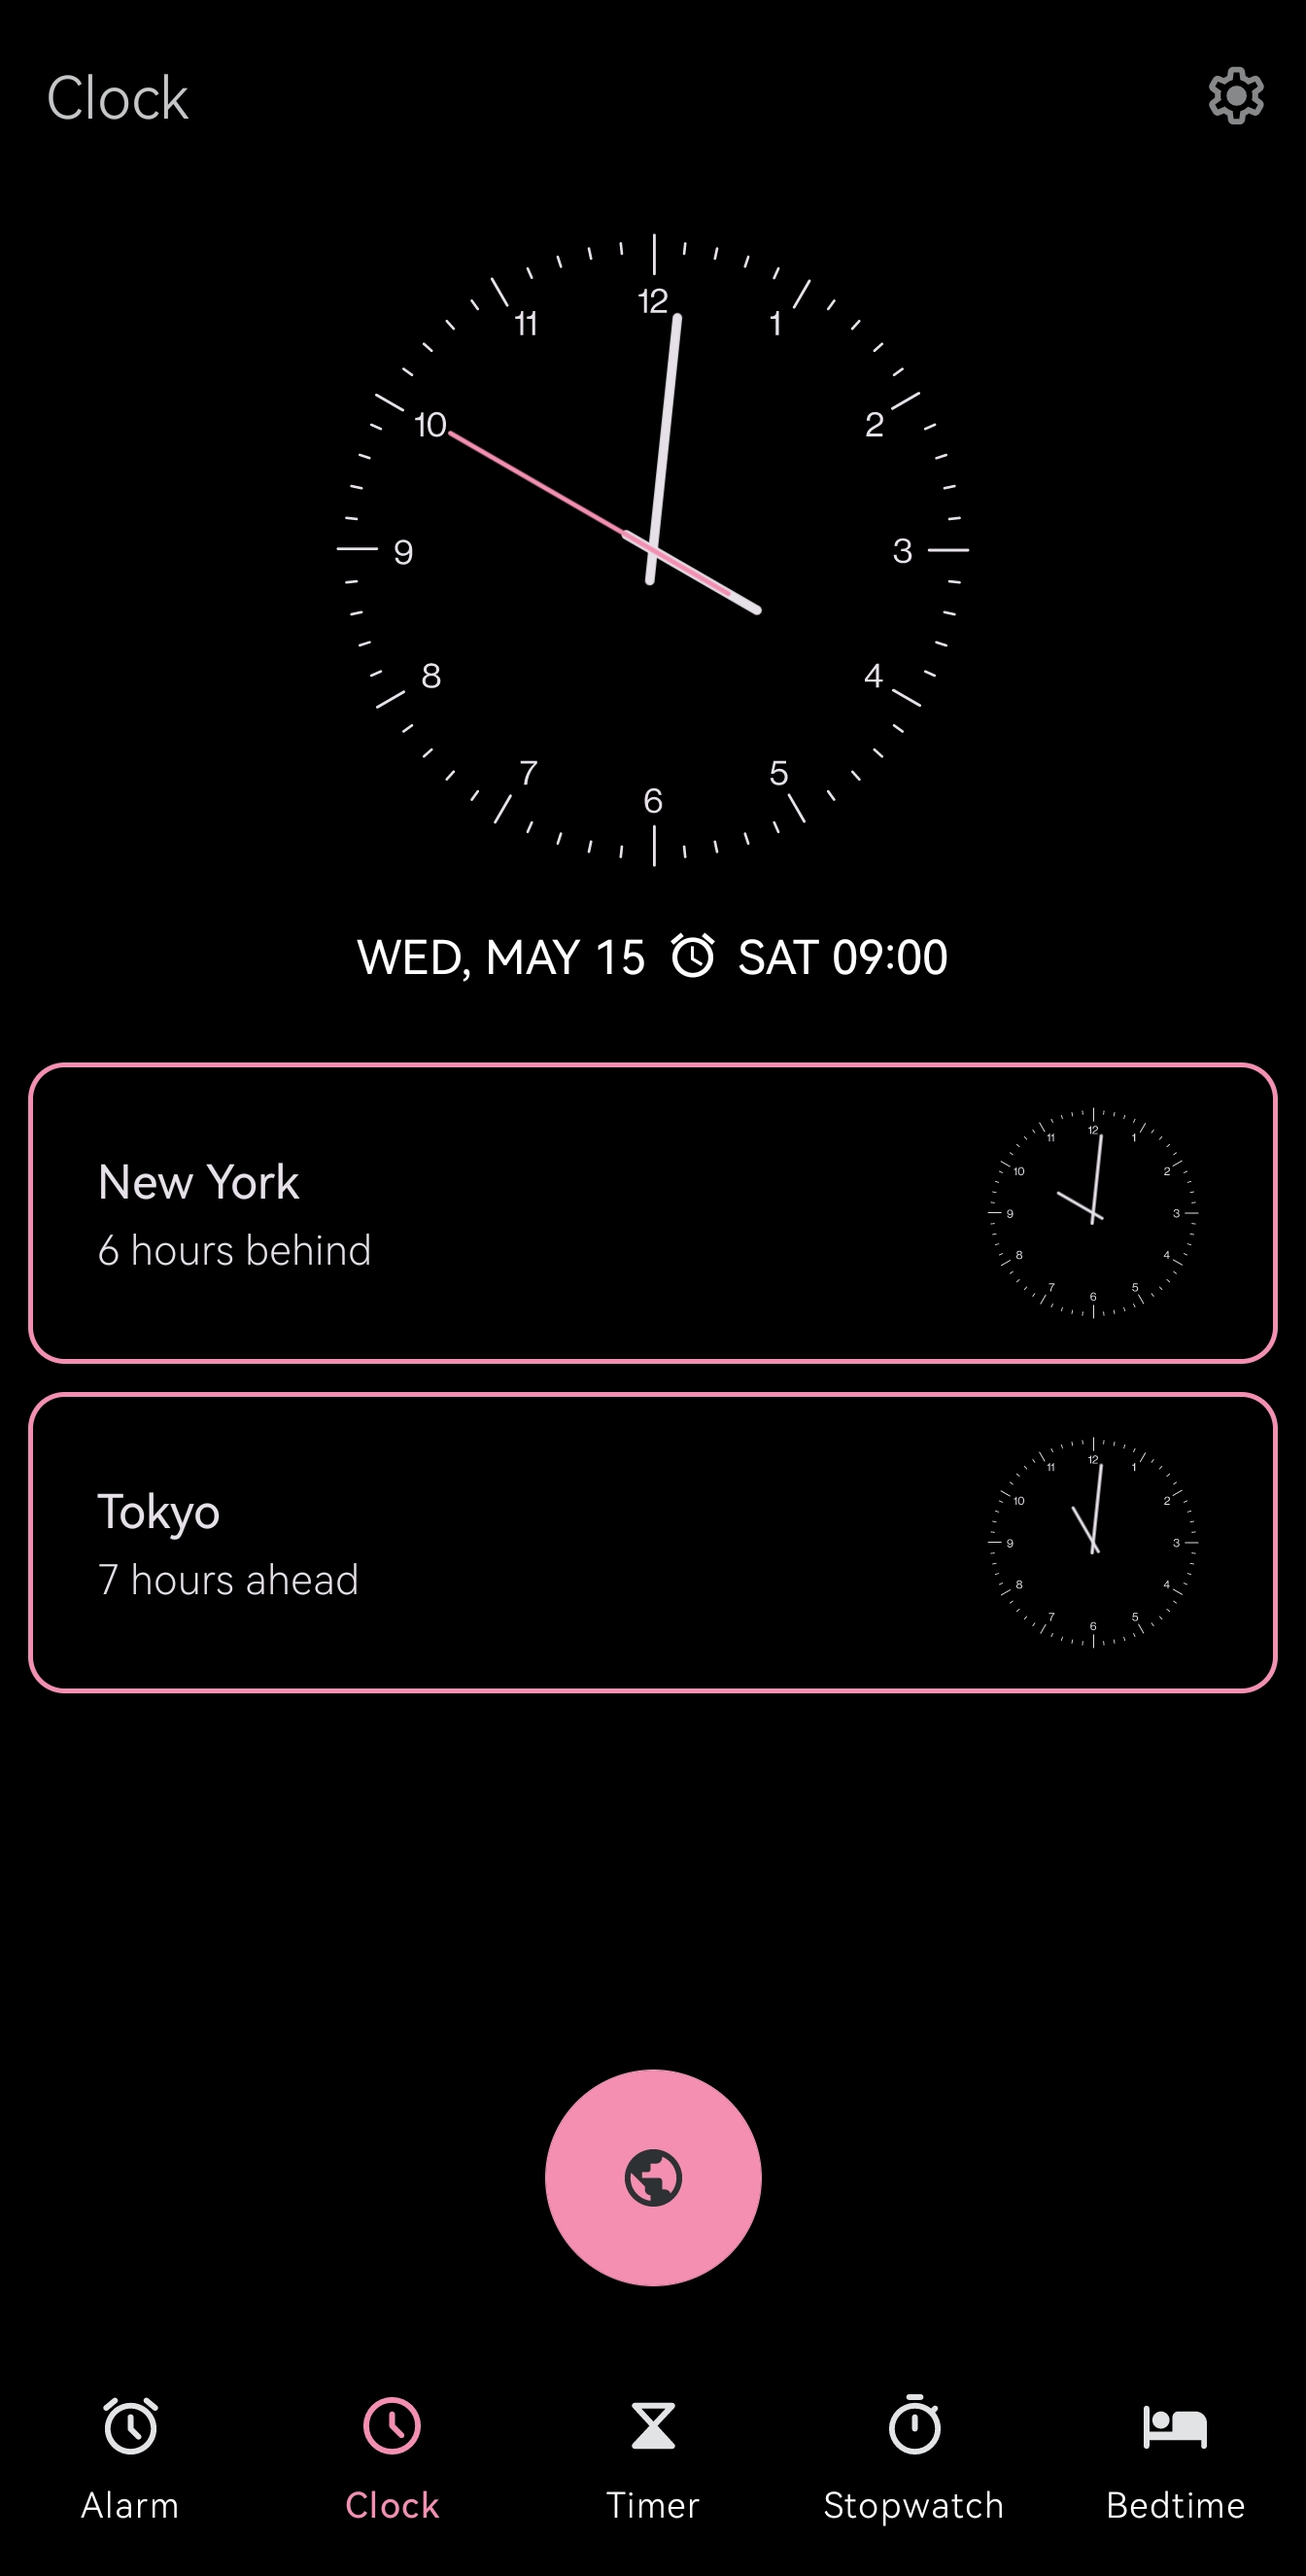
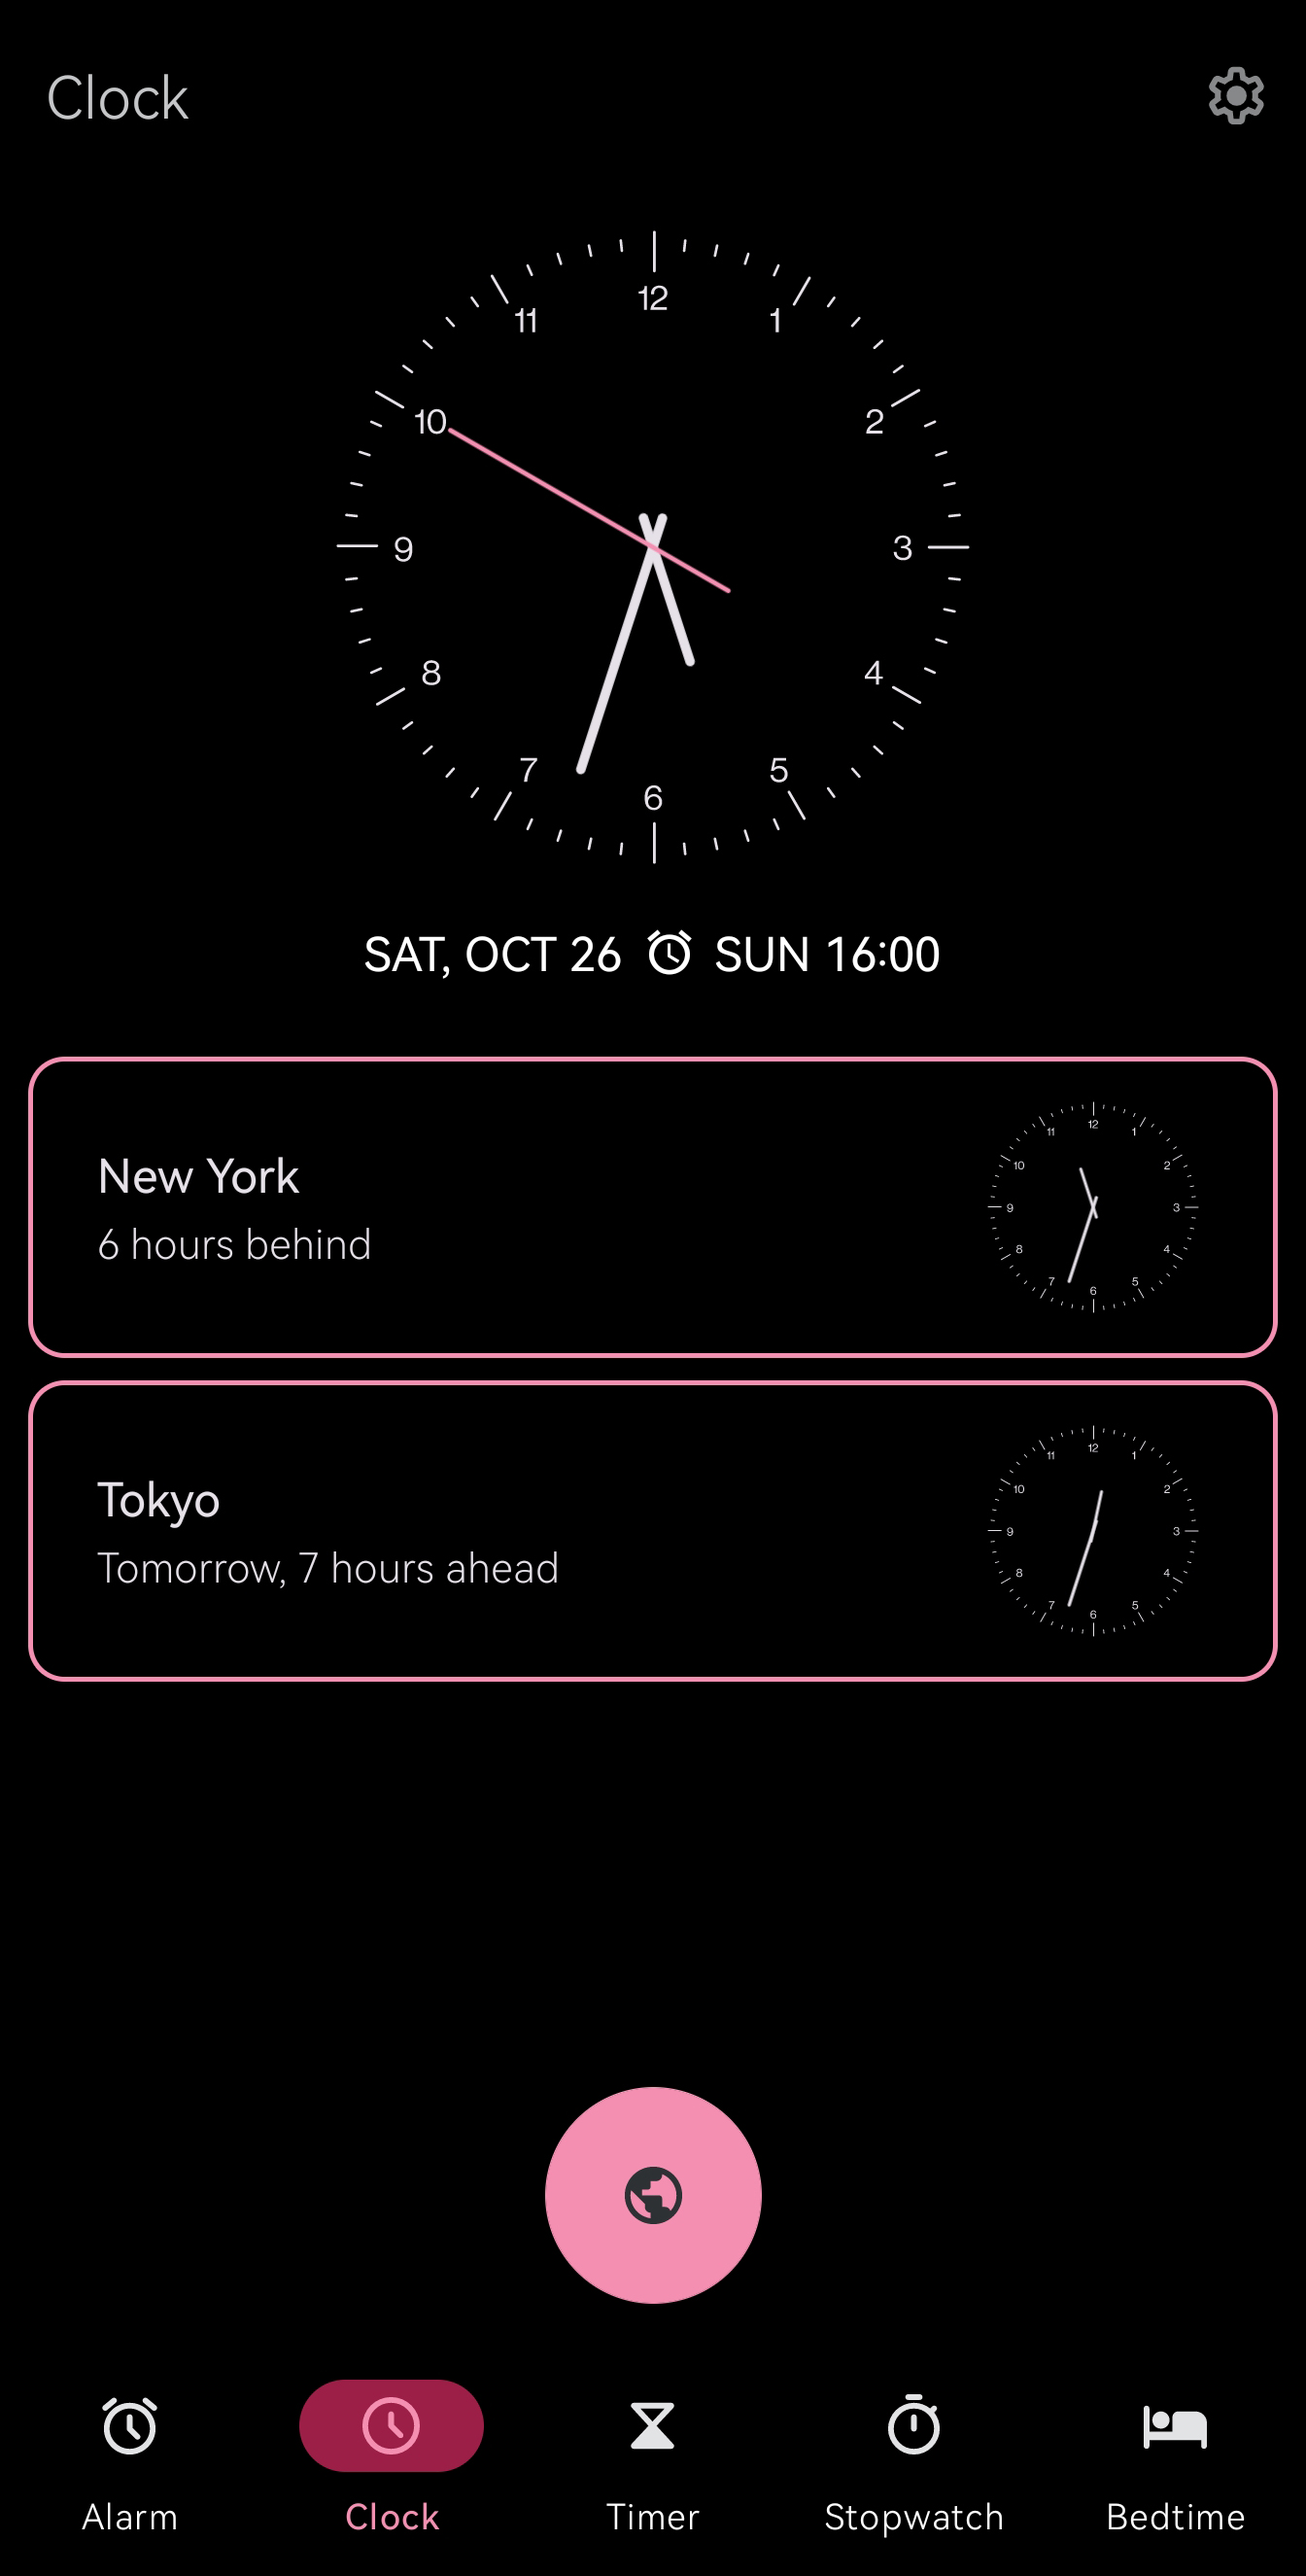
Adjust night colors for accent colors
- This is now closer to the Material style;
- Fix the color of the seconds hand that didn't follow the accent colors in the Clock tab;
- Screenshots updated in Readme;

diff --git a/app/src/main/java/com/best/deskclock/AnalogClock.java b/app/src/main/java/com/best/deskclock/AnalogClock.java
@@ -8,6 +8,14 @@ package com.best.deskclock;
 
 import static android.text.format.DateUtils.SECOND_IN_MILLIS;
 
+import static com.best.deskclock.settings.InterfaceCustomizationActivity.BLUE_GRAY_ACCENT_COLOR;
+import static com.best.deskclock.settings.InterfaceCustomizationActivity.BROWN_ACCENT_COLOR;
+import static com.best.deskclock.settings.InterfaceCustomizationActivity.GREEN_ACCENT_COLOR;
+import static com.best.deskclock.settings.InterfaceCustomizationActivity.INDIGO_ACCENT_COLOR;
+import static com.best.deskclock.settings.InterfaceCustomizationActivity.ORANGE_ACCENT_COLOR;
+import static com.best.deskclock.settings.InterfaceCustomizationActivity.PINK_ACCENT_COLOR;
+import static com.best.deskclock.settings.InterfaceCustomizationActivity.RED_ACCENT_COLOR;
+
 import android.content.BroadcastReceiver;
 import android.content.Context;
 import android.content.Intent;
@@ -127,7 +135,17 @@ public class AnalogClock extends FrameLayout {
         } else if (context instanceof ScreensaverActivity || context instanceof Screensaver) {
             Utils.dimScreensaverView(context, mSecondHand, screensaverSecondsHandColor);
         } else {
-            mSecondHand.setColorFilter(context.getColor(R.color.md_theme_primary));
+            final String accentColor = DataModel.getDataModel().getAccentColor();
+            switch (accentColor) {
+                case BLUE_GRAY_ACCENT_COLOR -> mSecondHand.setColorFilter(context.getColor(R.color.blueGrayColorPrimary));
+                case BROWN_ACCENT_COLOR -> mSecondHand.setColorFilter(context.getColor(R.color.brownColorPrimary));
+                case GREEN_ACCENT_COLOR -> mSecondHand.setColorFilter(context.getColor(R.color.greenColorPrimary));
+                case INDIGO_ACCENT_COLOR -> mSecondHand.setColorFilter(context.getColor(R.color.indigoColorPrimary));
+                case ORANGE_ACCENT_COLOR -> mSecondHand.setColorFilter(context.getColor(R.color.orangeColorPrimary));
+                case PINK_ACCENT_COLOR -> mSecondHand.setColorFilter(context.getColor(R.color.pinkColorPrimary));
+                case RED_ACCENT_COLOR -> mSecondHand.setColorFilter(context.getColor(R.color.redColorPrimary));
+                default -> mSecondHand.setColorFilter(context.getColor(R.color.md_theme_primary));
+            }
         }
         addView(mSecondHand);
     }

....

INSTRUCTIONS FOR THE TASK:
When a line in the material above includes "content", report that line by copying it.

ANSWER FOR THE TASK:
 import android.content.BroadcastReceiver;
 import android.content.Context;
 import android.content.Intent;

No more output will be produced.